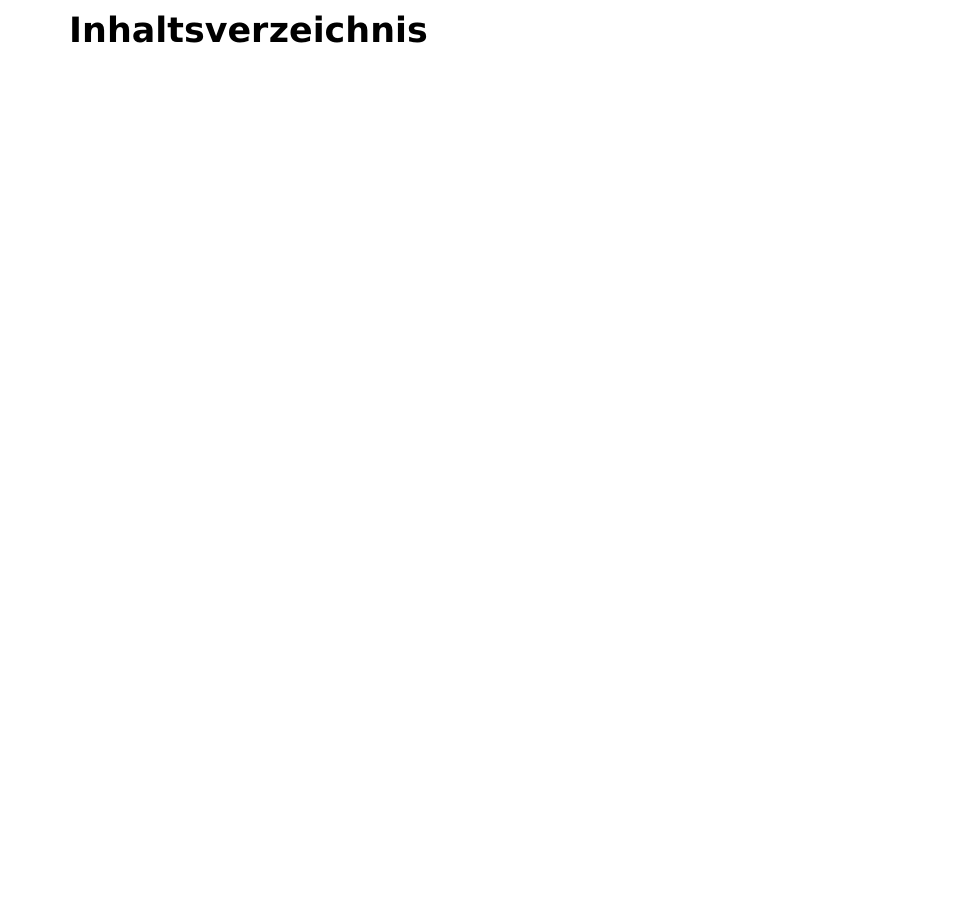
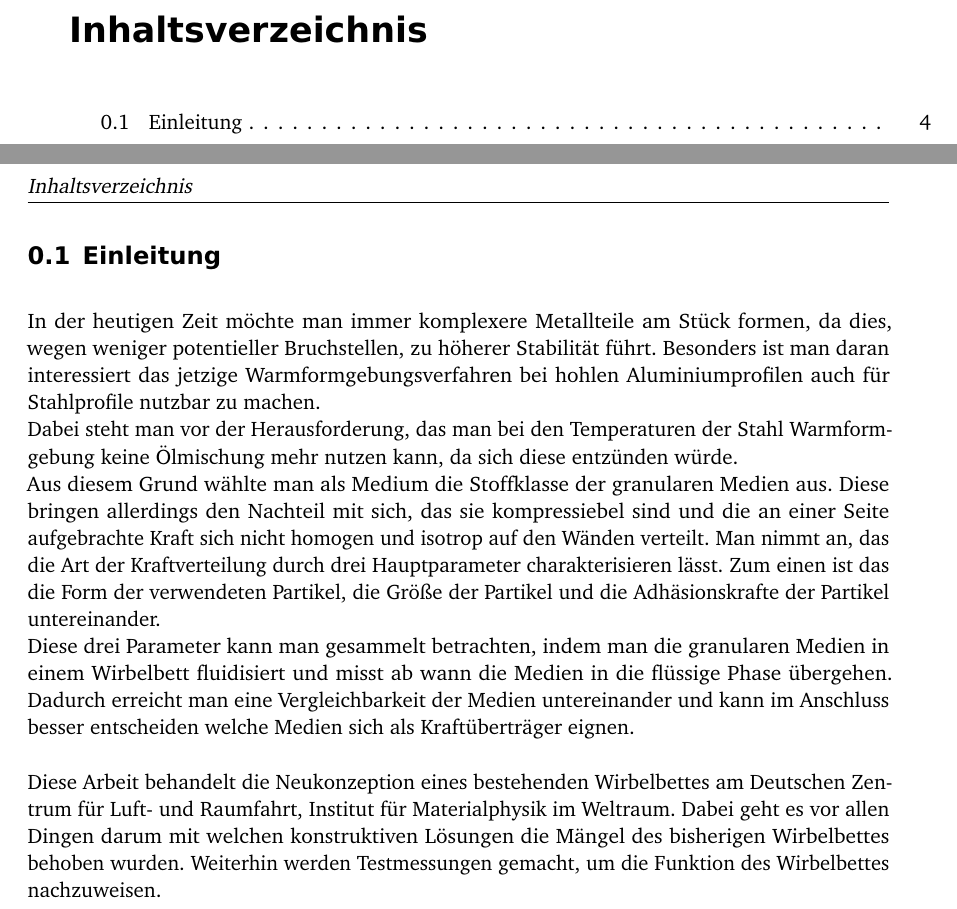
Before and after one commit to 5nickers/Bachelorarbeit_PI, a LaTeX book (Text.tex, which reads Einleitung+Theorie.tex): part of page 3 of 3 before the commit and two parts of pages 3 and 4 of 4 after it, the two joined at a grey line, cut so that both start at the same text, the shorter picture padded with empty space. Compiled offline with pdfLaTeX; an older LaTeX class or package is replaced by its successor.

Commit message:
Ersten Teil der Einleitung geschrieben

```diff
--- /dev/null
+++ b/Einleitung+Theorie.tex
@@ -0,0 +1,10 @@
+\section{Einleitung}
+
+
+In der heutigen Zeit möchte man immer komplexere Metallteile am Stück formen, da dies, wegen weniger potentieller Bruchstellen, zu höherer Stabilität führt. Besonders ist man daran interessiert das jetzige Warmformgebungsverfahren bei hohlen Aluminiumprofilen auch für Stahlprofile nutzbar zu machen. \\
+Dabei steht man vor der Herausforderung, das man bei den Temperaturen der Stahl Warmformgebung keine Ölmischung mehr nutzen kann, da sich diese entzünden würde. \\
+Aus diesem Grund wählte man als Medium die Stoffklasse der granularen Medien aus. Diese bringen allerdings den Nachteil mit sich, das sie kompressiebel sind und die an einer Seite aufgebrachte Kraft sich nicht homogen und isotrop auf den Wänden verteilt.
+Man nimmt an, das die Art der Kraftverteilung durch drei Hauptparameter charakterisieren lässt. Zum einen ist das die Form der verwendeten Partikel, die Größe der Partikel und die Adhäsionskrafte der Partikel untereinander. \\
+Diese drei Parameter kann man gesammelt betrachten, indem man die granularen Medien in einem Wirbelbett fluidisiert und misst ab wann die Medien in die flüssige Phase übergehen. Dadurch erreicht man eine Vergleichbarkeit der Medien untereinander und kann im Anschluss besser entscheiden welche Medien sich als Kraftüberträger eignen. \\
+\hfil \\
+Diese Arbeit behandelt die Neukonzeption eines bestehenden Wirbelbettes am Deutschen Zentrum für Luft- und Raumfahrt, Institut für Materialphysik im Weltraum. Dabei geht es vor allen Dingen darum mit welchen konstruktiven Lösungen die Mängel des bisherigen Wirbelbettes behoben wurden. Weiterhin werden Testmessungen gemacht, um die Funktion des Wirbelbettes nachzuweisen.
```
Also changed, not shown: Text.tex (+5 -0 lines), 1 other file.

- Description of the task
Could you retype every record above exactly, leaving the pictures out?

- Reply to the exercise
Before and after one commit to 5nickers/Bachelorarbeit_PI, a LaTeX book (Text.tex, which reads Einleitung+Theorie.tex): part of page 3 of 3 before the commit and two parts of pages 3 and 4 of 4 after it, the two joined at a grey line, cut so that both start at the same text, the shorter picture padded with empty space. Compiled offline with pdfLaTeX; an older LaTeX class or package is replaced by its successor.

Commit message:
Ersten Teil der Einleitung geschrieben

```diff
--- /dev/null
+++ b/Einleitung+Theorie.tex
@@ -0,0 +1,10 @@
+\section{Einleitung}
+
+
+In der heutigen Zeit möchte man immer komplexere Metallteile am Stück formen, da dies, wegen weniger potentieller Bruchstellen, zu höherer Stabilität führt. Besonders ist man daran interessiert das jetzige Warmformgebungsverfahren bei hohlen Aluminiumprofilen auch für Stahlprofile nutzbar zu machen. \\
+Dabei steht man vor der Herausforderung, das man bei den Temperaturen der Stahl Warmformgebung keine Ölmischung mehr nutzen kann, da sich diese entzünden würde. \\
+Aus diesem Grund wählte man als Medium die Stoffklasse der granularen Medien aus. Diese bringen allerdings den Nachteil mit sich, das sie kompressiebel sind und die an einer Seite aufgebrachte Kraft sich nicht homogen und isotrop auf den Wänden verteilt.
+Man nimmt an, das die Art der Kraftverteilung durch drei Hauptparameter charakterisieren lässt. Zum einen ist das die Form der verwendeten Partikel, die Größe der Partikel und die Adhäsionskrafte der Partikel untereinander. \\
+Diese drei Parameter kann man gesammelt betrachten, indem man die granularen Medien in einem Wirbelbett fluidisiert und misst ab wann die Medien in die flüssige Phase übergehen. Dadurch erreicht man eine Vergleichbarkeit der Medien untereinander und kann im Anschluss besser entscheiden welche Medien sich als Kraftüberträger eignen. \\
+\hfil \\
+Diese Arbeit behandelt die Neukonzeption eines bestehenden Wirbelbettes am Deutschen Zentrum für Luft- und Raumfahrt, Institut für Materialphysik im Weltraum. Dabei geht es vor allen Dingen darum mit welchen konstruktiven Lösungen die Mängel des bisherigen Wirbelbettes behoben wurden. Weiterhin werden Testmessungen gemacht, um die Funktion des Wirbelbettes nachzuweisen.
```
Also changed, not shown: Text.tex (+5 -0 lines), 1 other file.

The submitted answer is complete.